Danish police have charged Nizar al-Khazraji, former chief of staff of Iraq's armed forces, for his suspected involvement in war crimes perpetrated in Iraq against Kurdish civilians during the 1980-1988 Iran-Iraq war. Al-Khazraji appeared in court in the town of Soroe on November 19, and was charged with violating articles 146 and 147 of the Fourth Geneva Convention Relative to the Protection of Civilians in Time of War.
"Joining the Iraqi opposition cannot be a 'get out of jail free card' for mass murder," said Hanny Megally, executive director of the Middle East and North Africa Division at Human Rights Watch. "These charges send the signal that there is no impunity for former Iraqi officials who may be responsible for horrific crimes. To its credit, Denmark has used its criminal law to prosecute al-Khazraji in a way that furthers justice internationally."
Megally said he expected the al-Khazraji case would be the first of many such cases.
The charges relate to crimes perpetrated in 1984-1988, when, for a time, al-Khazraji held the post of head of the Iraqi army's First Corps. During the court hearing Tuesday, he was accused of responsibility for crimes perpetrated against the Kurdish population through measures not justifiable by military necessity in the context of the Iran-Iraq war. These crimes included the execution of wounded civilians, summary execution of civilians found in areas declared as "prohibited for reasons of security" by the Iraqi authorities, the mass forcible relocation of civilians from their homes, and pillage. Al-Khazraji denied the charges and lodged an immediate appeal against the court's decision.
His appeal is due to be heard before a superior court within the next few days. He was not taken into custody, but, for the present, is unable to leave the country.
Denmark is applying universal jurisdiction, which allows national courts to investigate and prosecute the most egregious crimes under international law, regardless of where the crimes occurred.

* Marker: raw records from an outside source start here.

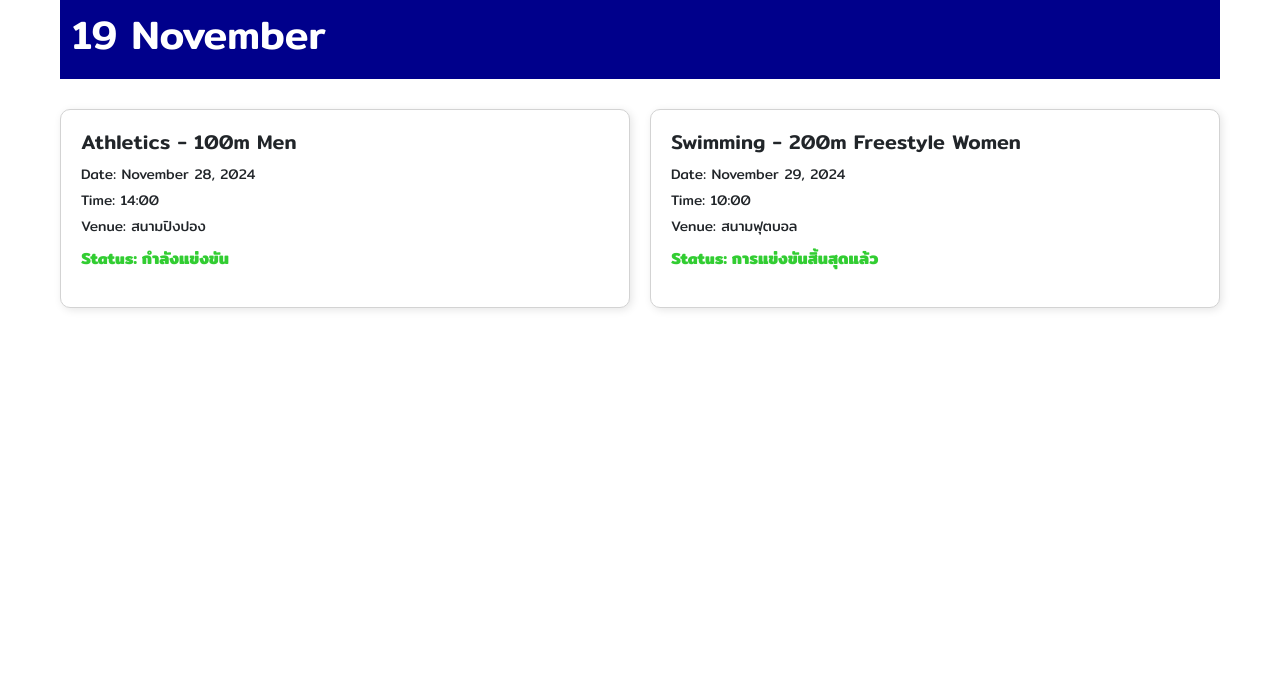
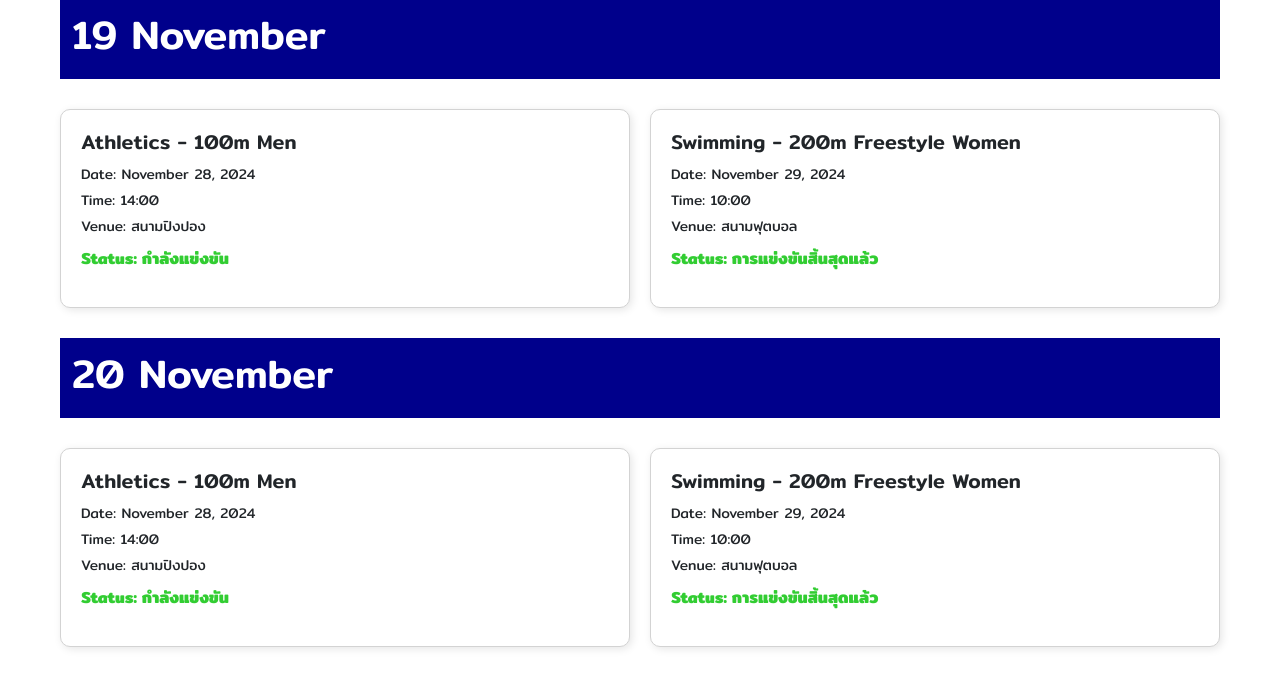
Before and after one commit to bluemzzn/sport-day-real-, a PHP site: page /schedule.php in a window 1280 px wide. Shown: the part 221-908 px from the top of the page. Before the commit the page ends 531 px from the top, so only its background shows below. Run offline with PHP 8.4, Linux system fonts and the light colour scheme; some libraries are stand-ins or nearby versions.

Commit message:
Update schedule.php

```diff
--- a/schedule.php
+++ b/schedule.php
@@ -38,6 +38,8 @@
 
     </div>
 
+    <section>
+    <div>
         <div class="event-date">
                 <h1>19 November</h1>
         </div>
@@ -70,6 +72,40 @@
             <!-- More event cards -->
         </div>
 
+        <div class="event-date">
+                <h1>20 November</h1>
+        </div>
+
+        <div class="schedule-list">
+
+            <div class="event-card" data-sport="Athletics">
+                <div class="event-info">
+                    <h3>Athletics - 100m Men</h3>
+                    <p>Date: November 28, 2024</p>
+                    <p>Time: 14:00</p>
+                    <p>Venue: สนามปิงปอง</p>
+                </div>
+                <div class="event-status">
+                    <p>Status: กำลังแข่งขัน</p>
+                </div>
+            </div>
+
+            <div class="event-card" data-sport="Swimming">
+                <div class="event-info">
+                    <h3>Swimming - 200m Freestyle Women</h3>
+                    <p>Date: November 29, 2024</p>
+                    <p>Time: 10:00</p>
+                    <p>Venue: สนามฟุตบอล</p>
+                </div>
+                <div class="event-status">
+                    <p>Status: การแข่งขันสิ้นสุดแล้ว</p>
+                </div>
+            </div>
+            <!-- More event cards -->
+        </div>
+    </div>
+    </section>
+
 
 </div>
 
```
Lines whose indentation alone changed are shown as unchanged.
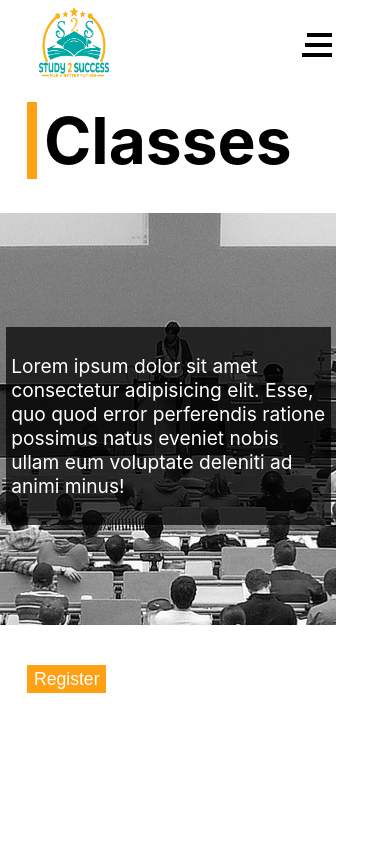
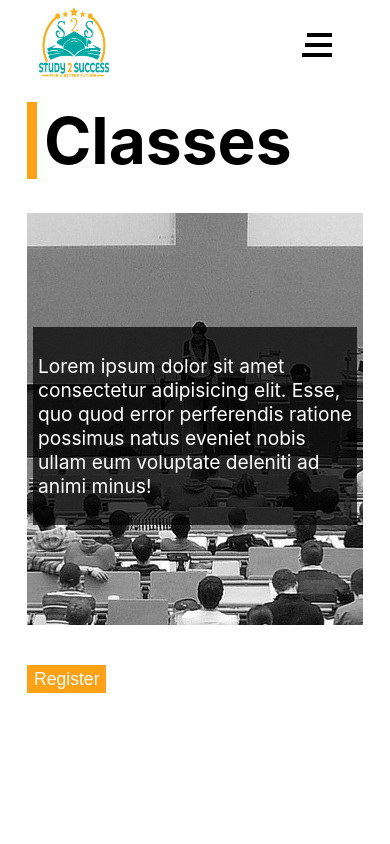
Before and after one commit to megh16123/s2sui, a React (Create React App) app: page /classes in a window 390 px wide. Shown: the top 844 px of the page. Built offline with nearby package versions, Linux system fonts and the light colour scheme.

Commit message:
class page overflow fix trial 1

```diff
--- a/src/components/pages/Classes/Classes.scss
+++ b/src/components/pages/Classes/Classes.scss
@@ -334,7 +334,7 @@
         .heroPara {
             background-image: url('./class\ hero\ image-photoaidcom-greyscale.jpg');
             background-position: center;
-            margin-left: -8%;
+            // margin-left: -8%;
             width: 100%;
             padding: 30% 10%;
             color:white;
```
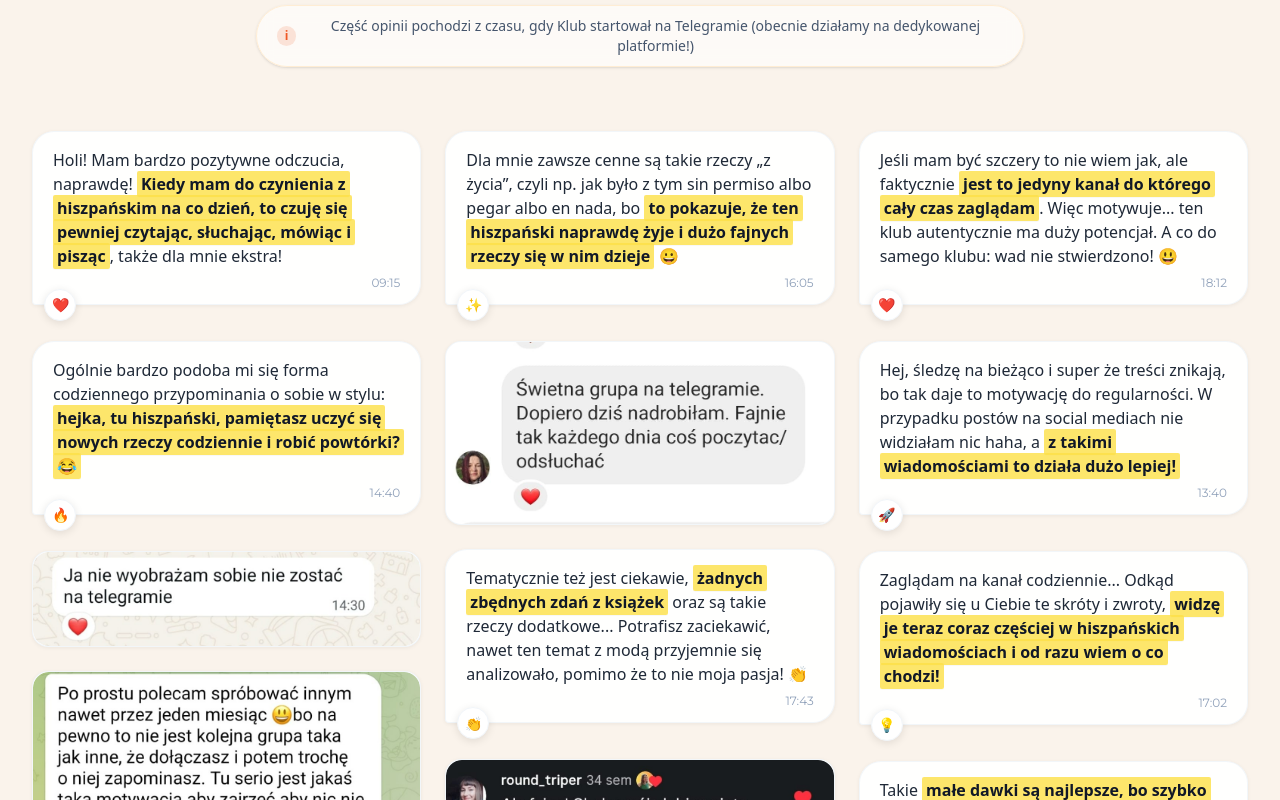
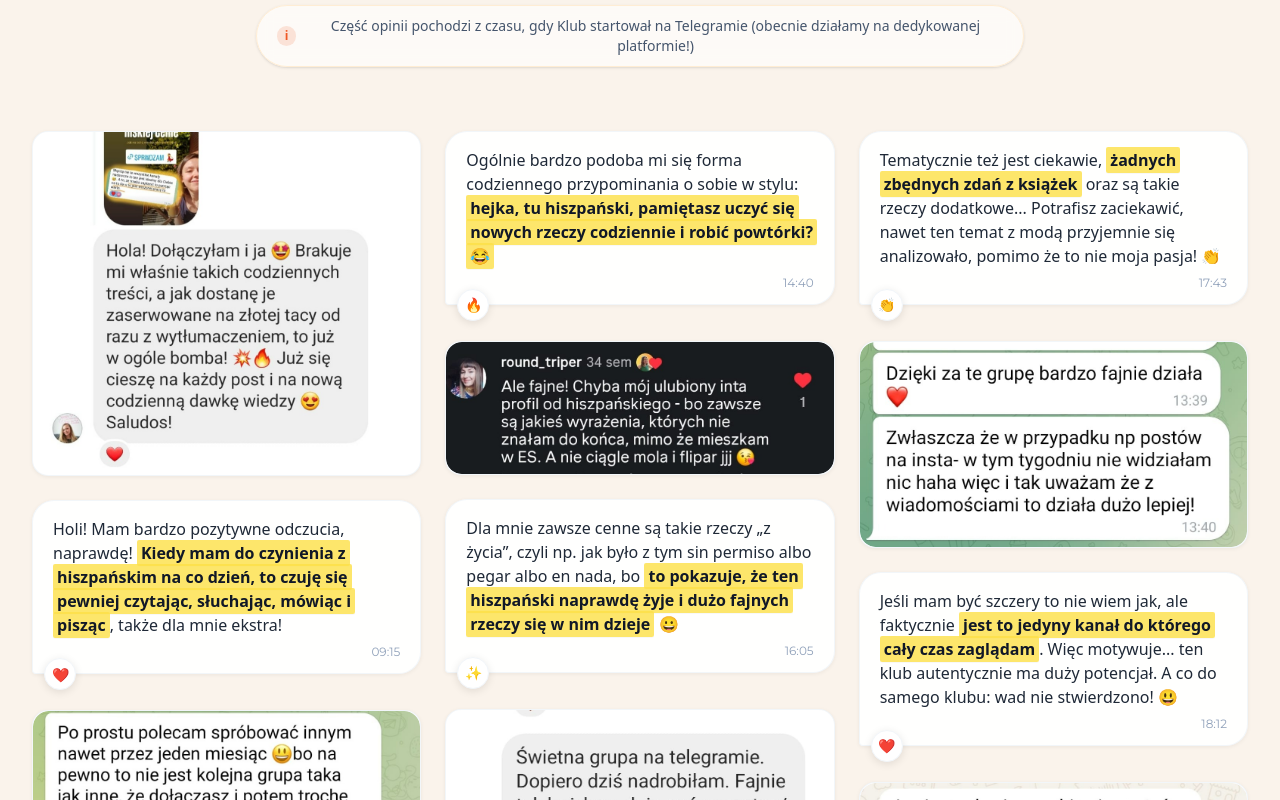
Before and after one commit to apiatek1996-del/strona-strefa-klub, a Next.js app: page / in a window 1280 px wide. Shown: the part 9940-10740 px from the top of the page. Built offline with nearby package versions, Linux system fonts and the light colour scheme.

Commit message:
Testimonials: dodano nowe screenshoty zlota taca i lepiej niz insta, zbalansowany uklad 3-kolumnowy

```diff
--- a/components/sections/Testimonials.tsx
+++ b/components/sections/Testimonials.tsx
@@ -23,6 +23,13 @@ type TestimonialItem =
 const Testimonials = () => {
   const testimonials: TestimonialItem[] = [
     {
+      type: "image",
+      content: {
+        src: "/testimonials/t_zlota_taca.jpg",
+        alt: "Opinia członka Klubu: Treści zaserwowane na złotej tacy to bomba!",
+      },
+    },
+    {
       type: "text",
       content: {
         fullTextBefore: "Holi! Mam bardzo pozytywne odczucia, naprawdę! ",
@@ -31,6 +38,13 @@ const Testimonials = () => {
         text: "",
         time: "09:15",
         reaction: "❤️",
+      },
+    },
+    {
+      type: "image",
+      content: {
+        src: "/testimonials/t_warto_placic.jpg",
+        alt: "Opinia członka Klubu: Polecam spróbować nawet na miesiąc, warto!",
       },
     },
     {
@@ -47,15 +61,8 @@ const Testimonials = () => {
     {
       type: "image",
       content: {
-        src: "/testimonials/t1.jpg",
-        alt: "Opinia członka Klubu: Ja nie wyobrażam sobie nie zostać",
-      },
-    },
-    {
-      type: "image",
-      content: {
-        src: "/testimonials/t_warto_placic.jpg",
-        alt: "Opinia członka Klubu: Polecam spróbować nawet na miesiąc, warto!",
+        src: "/testimonials/ig_review.jpg",
+        alt: "Opinia na Instagramie: mieszkam w Hiszpanii i zawsze znajduję nowe wyrażenia",
       },
     },
     {
@@ -90,8 +97,8 @@ const Testimonials = () => {
     {
       type: "image",
       content: {
-        src: "/testimonials/ig_review.jpg",
-        alt: "Opinia na Instagramie: mieszkam w Hiszpanii i zawsze znajduję nowe wyrażenia",
+        src: "/testimonials/t_lepiej_niz_insta.jpg",
+        alt: "Opinia członka Klubu: Z wiadomościami działa to dużo lepiej niż posty na insta",
       },
     },
     {
@@ -106,25 +113,10 @@ const Testimonials = () => {
       },
     },
     {
-      type: "text",
+      type: "image",
       content: {
-        fullTextBefore: "Hej, śledzę na bieżąco i super że treści znikają, bo tak daje to motywację do regularności. W przypadku postów na social mediach nie widziałam nic haha, a ",
-        highlighted: "z takimi wiadomościami to działa dużo lepiej!",
-        fullTextAfter: "",
-        text: "",
-        time: "13:40",
-        reaction: "🚀",
-      },
-    },
-    {
-      type: "text",
-      content: {
-        fullTextBefore: "Zaglądam na kanał codziennie... Odkąd pojawiły się u Ciebie te skróty i zwroty, ",
-        highlighted: "widzę je teraz coraz częściej w hiszpańskich wiadomościach i od razu wiem o co chodzi!",
-        fullTextAfter: "",
-        text: "",
-        time: "17:02",
-        reaction: "💡",
+        src: "/testimonials/t1.jpg",
+        alt: "Opinia członka Klubu: Ja nie wyobrażam sobie nie zostać",
       },
     },
     {
```
Also changed, not shown: public/testimonials/t_lepiej_niz_insta.jpg (added), public/testimonials/t_zlota_taca.jpg (added).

In addition to documenting other crimes committed by the Iraqi authorities, Human Rights Watch has extensively documented the attempted genocide of Iraqi Kurds. In its publication Iraq's Crime of Genocide: The Anfal Campaign against the Kurds, Human Rights Watch detailed how, from February to September 1988, Iraqi troops swept through the highlands of Iraqi Kurdistan rounding up everyone who remained in government-declared "prohibited zones." More than 100,000 Kurds, mostly men and boys, were trucked to remote sites and executed.
The assault on the Kurds was also marked by the use of chemical weapons, which reached its peak in March 1988, where in the town of Halabja alone, some 5,000 persons died from chemical gas attacks.
At the end of the Iran-Iraq war, Nizar al-Khazraji was appointed chief of staff of Iraq's armed forces, a post he held until shortly after Iraq's invasion of Kuwait in August 1990. He fled Iraq in 1996 and, following periods of residence in Jordan and Spain, sought political asylum in Denmark in 1998, which was denied.